[Exercise aim]: Please show every line from the entries that carries the word "married".
Material to process Start Marker
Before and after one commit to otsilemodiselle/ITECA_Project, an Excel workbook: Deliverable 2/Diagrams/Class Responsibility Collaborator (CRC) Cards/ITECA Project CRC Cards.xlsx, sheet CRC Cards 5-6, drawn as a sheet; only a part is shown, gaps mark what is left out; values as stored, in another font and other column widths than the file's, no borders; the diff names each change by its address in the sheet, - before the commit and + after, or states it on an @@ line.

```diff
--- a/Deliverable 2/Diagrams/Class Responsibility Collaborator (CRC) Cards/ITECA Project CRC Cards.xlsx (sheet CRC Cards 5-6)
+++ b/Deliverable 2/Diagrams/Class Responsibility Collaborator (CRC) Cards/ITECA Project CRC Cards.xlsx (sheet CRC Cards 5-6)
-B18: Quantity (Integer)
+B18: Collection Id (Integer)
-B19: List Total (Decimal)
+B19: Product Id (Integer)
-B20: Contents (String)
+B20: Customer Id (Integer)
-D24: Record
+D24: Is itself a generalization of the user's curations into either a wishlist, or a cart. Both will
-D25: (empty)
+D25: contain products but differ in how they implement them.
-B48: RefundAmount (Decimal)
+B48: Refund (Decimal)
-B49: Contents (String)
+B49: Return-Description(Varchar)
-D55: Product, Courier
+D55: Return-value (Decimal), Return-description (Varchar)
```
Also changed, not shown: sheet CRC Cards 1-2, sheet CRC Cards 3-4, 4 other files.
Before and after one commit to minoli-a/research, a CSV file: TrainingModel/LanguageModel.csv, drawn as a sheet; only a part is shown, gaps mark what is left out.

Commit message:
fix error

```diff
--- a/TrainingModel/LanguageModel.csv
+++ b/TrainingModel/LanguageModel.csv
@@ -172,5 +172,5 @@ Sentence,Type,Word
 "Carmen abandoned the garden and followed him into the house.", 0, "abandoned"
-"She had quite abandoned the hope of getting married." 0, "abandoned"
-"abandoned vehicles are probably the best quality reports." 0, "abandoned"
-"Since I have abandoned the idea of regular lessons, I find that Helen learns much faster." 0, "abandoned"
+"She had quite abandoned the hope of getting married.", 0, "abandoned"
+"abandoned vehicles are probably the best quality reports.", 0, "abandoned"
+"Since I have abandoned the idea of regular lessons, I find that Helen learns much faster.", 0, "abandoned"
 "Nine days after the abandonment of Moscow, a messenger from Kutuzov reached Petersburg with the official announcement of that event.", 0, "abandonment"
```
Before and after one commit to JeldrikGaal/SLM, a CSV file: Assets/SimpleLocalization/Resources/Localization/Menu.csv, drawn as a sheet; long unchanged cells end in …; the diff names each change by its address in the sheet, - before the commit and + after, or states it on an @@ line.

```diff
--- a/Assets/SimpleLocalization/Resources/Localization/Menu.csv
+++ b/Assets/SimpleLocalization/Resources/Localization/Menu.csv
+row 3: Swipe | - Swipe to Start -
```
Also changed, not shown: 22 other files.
Material to process End Marker
[Completed task]:
-"She had quite abandoned the hope of getting married." 0, "abandoned"
+"She had quite abandoned the hope of getting married.", 0, "abandoned"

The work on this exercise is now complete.